But this week the Freight Transport Association expressed "considerable reservations" about the scheme and said that it would be totally opposed to any form of pressure on hauliers to use the site.
"We can see environmental problems developing with the Neasden site," said an FTA spokesman, "and we can see pressure being used if the place was open and few people were using it."
The Road Haulage Association joined in with a comment that it did not think the complexes would be successful. "They will be very expensive and would add to the costs of the haulier.
"This could be the first step towards a total ban on trucks in London," said a spokesman. "I think it will be found that they are impracticable," he added.
Brent Borough Council, in whose area the Neasden complex would be, might welcome the scheme as it would allow them to have link roads at Wembley Stadium which would also relieve congestion as well as help the trucks.
Until now the roads have not been thought necessary because traffic flows have not been high enough to justify them, but with increased heavy vehicle traffic using the depot it is now thought that the roads would be viable.
A GLC report to a joint meeting of its planning and transport committees last week said that the Neasden complex could give employment to 1,000 people on the 60,000sqm -(650,000sqft) site.
Special sidings would be built to allow freight to be transferred from rail to road and vice versa allowing the complex to act as a grouping site for freight leaving London as well as a break bulk complex.
FTA objections on environmental grounds were answered by the GLC report which said that they expected to have to use careful landscaping to present an interesting road frontage and to use a wide range of colours on the buildings.
The report recognises that there will be problems with the land which is at present owned by British Rail, considering building a depot for the storage of imported cars on the site.
But questions of land must be tied up with questions of where the money is to come from to build the multi-million pound complex—and those that could follow it.
It is recognised by the GLC that it must attract a developer for the complex and it admits: "It is not clear at present whether the proposals would attract developers to take over the complete concept as a package deal."
A number of ways have been looked at ranging from the GLC acquiring the site, the commissioning of a developer to do the work to a scheme involving the developer taking complete charge of the job.
But either way it will be a long job if GLC cash is to be involved.
The report suggests that if council cash is to be used then the whole project may well have to wait until the 1980s.
Next step for the GLC, if the scheme is to carry on, is to hold discussions with the Brent Borough Council and British Rail.
The GLC's transport committee complained bitterly at its meeting last week that it was inundated with paper—but it can expect another weighty report on the future of the complex before the summer recess—and by that time it may have proposals for London's first break-bulk terminal.

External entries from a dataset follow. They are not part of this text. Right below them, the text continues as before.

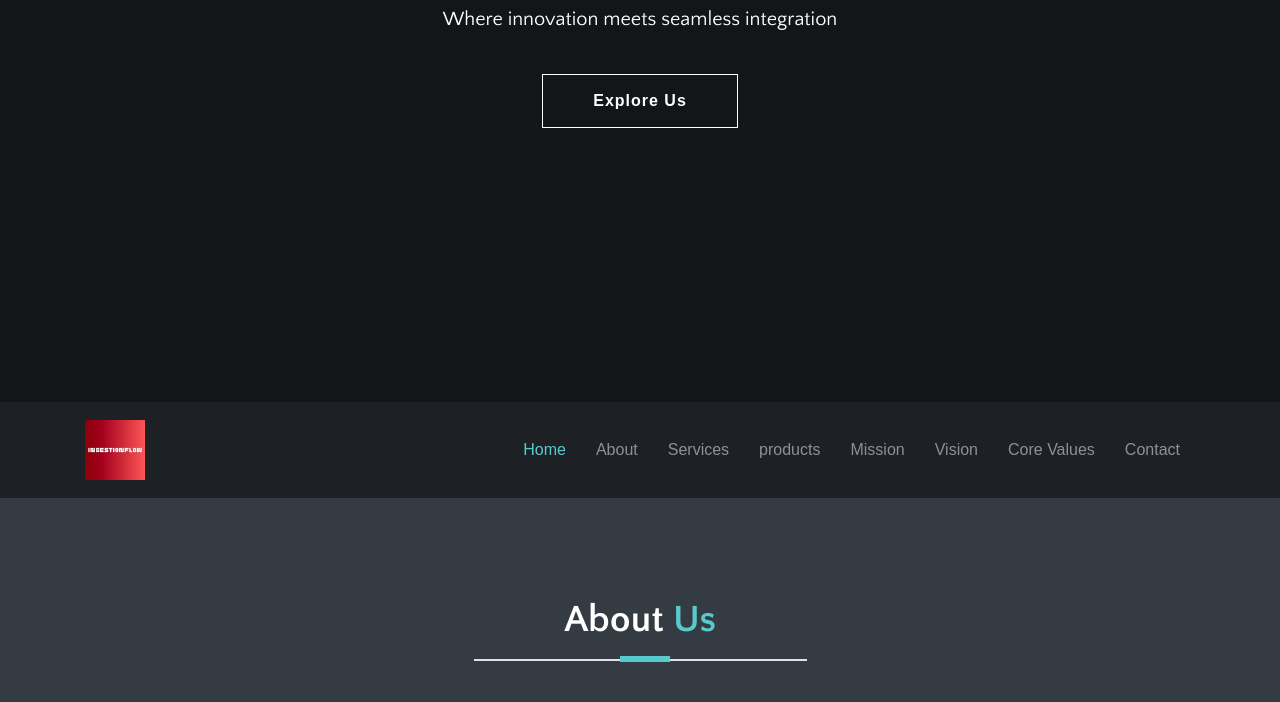
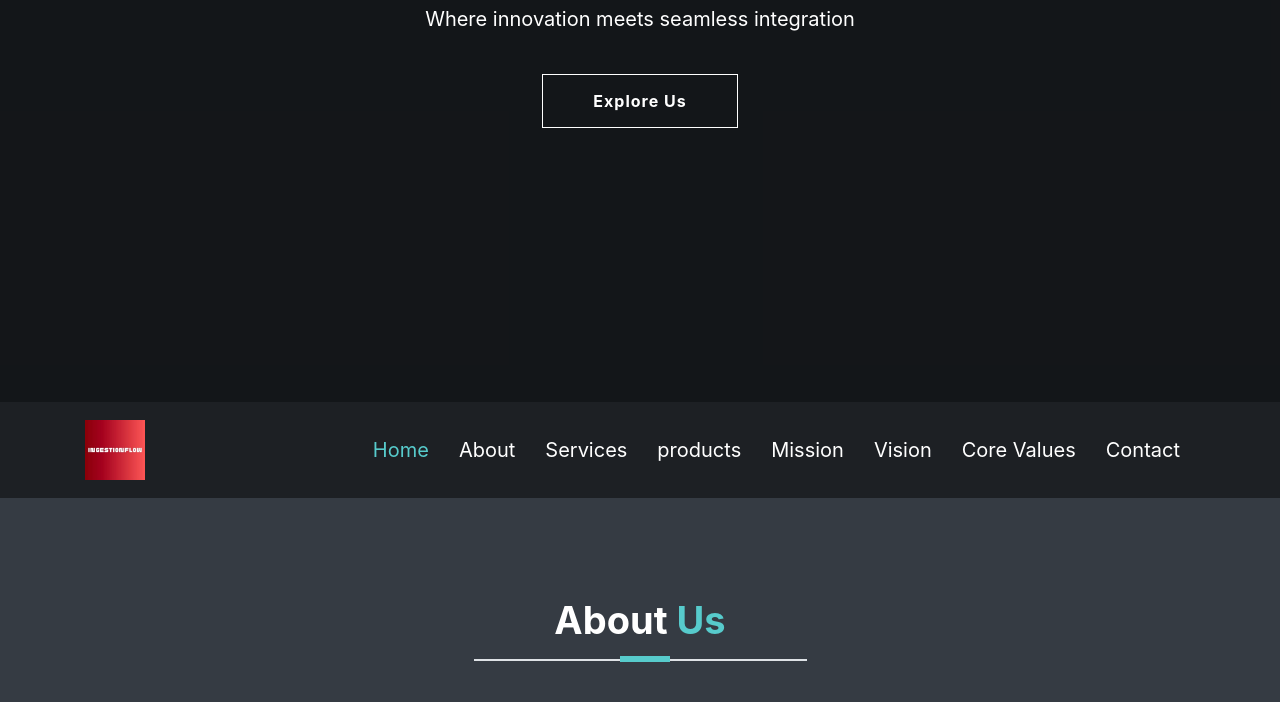
Before and after one commit to ingestionflow/ingestionflow.github.io, a plain HTML site: page index.html in a window 1280 px wide. Shown: the part 398-1100 px from the top of the page. Drawn offline with Linux system fonts and the light colour scheme; some packages are replaced by stand-ins of ours; files whose address does not match are found by name; a web font is replaced by a local one.

Commit message:
fixing the font size

```diff
--- a/css/style.css
+++ b/css/style.css
@@ -15,8 +15,8 @@ html {
 
 body {
   background-color: #353b43;
-  font-family: "Anaheim", sans-serif;
-  color: #737f8a;
+  font-family: "SF Pro Text", "SF Pro Icons", "Helvetica Neue", Helvetica, Arial, sans-serif;
+  color: #ffffff !important;
   -webkit-font-smoothing: antialiased;
   position: relative;
 }
@@ -28,12 +28,10 @@ h4,
 h5,
 h6 {
   font-weight: 400;
-  font-family: "Quattrocento Sans", sans-serif;
-  color: #afbac4;
 }
 
 p {
-  font-family: "Quattrocento Sans", sans-serif;
+    font-size: 20px;
 }
 
 /*=================================================================
@@ -435,7 +433,6 @@ a:hover {
 .header-bradcrumb .active {
   color: #cfcfcf;
   font-weight: 200;
-  font-family: "Quattrocento Sans", sans-serif;
 }
 .header-bradcrumb a:hover {
   color: #57cbcc;
@@ -544,8 +541,8 @@ a:hover {
 .navigation .navigation-menu a {
   padding-left: 15px !important;
   padding-right: 15px !important;
-  font-size: 16px;
-  color: #737f8a;
+  font-size: 20px;
+  color: #ffffff !important;
 }
 .navigation .navigation-menu a:hover, .navigation .navigation-menu a:focus {
   background: transparent;
```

Other sites besides Neasden are still being considered including Brentford Market, a much smaller site near A4/M4 and a "low standard" section of the North Circular.
An unnamed site with the possibility of river wharfage is also being looked at.
But with all the cautious optimism in the GLC report the council's treasurer has the last word—and it is a word of warning that the commercial viability needs to be more closely assessed.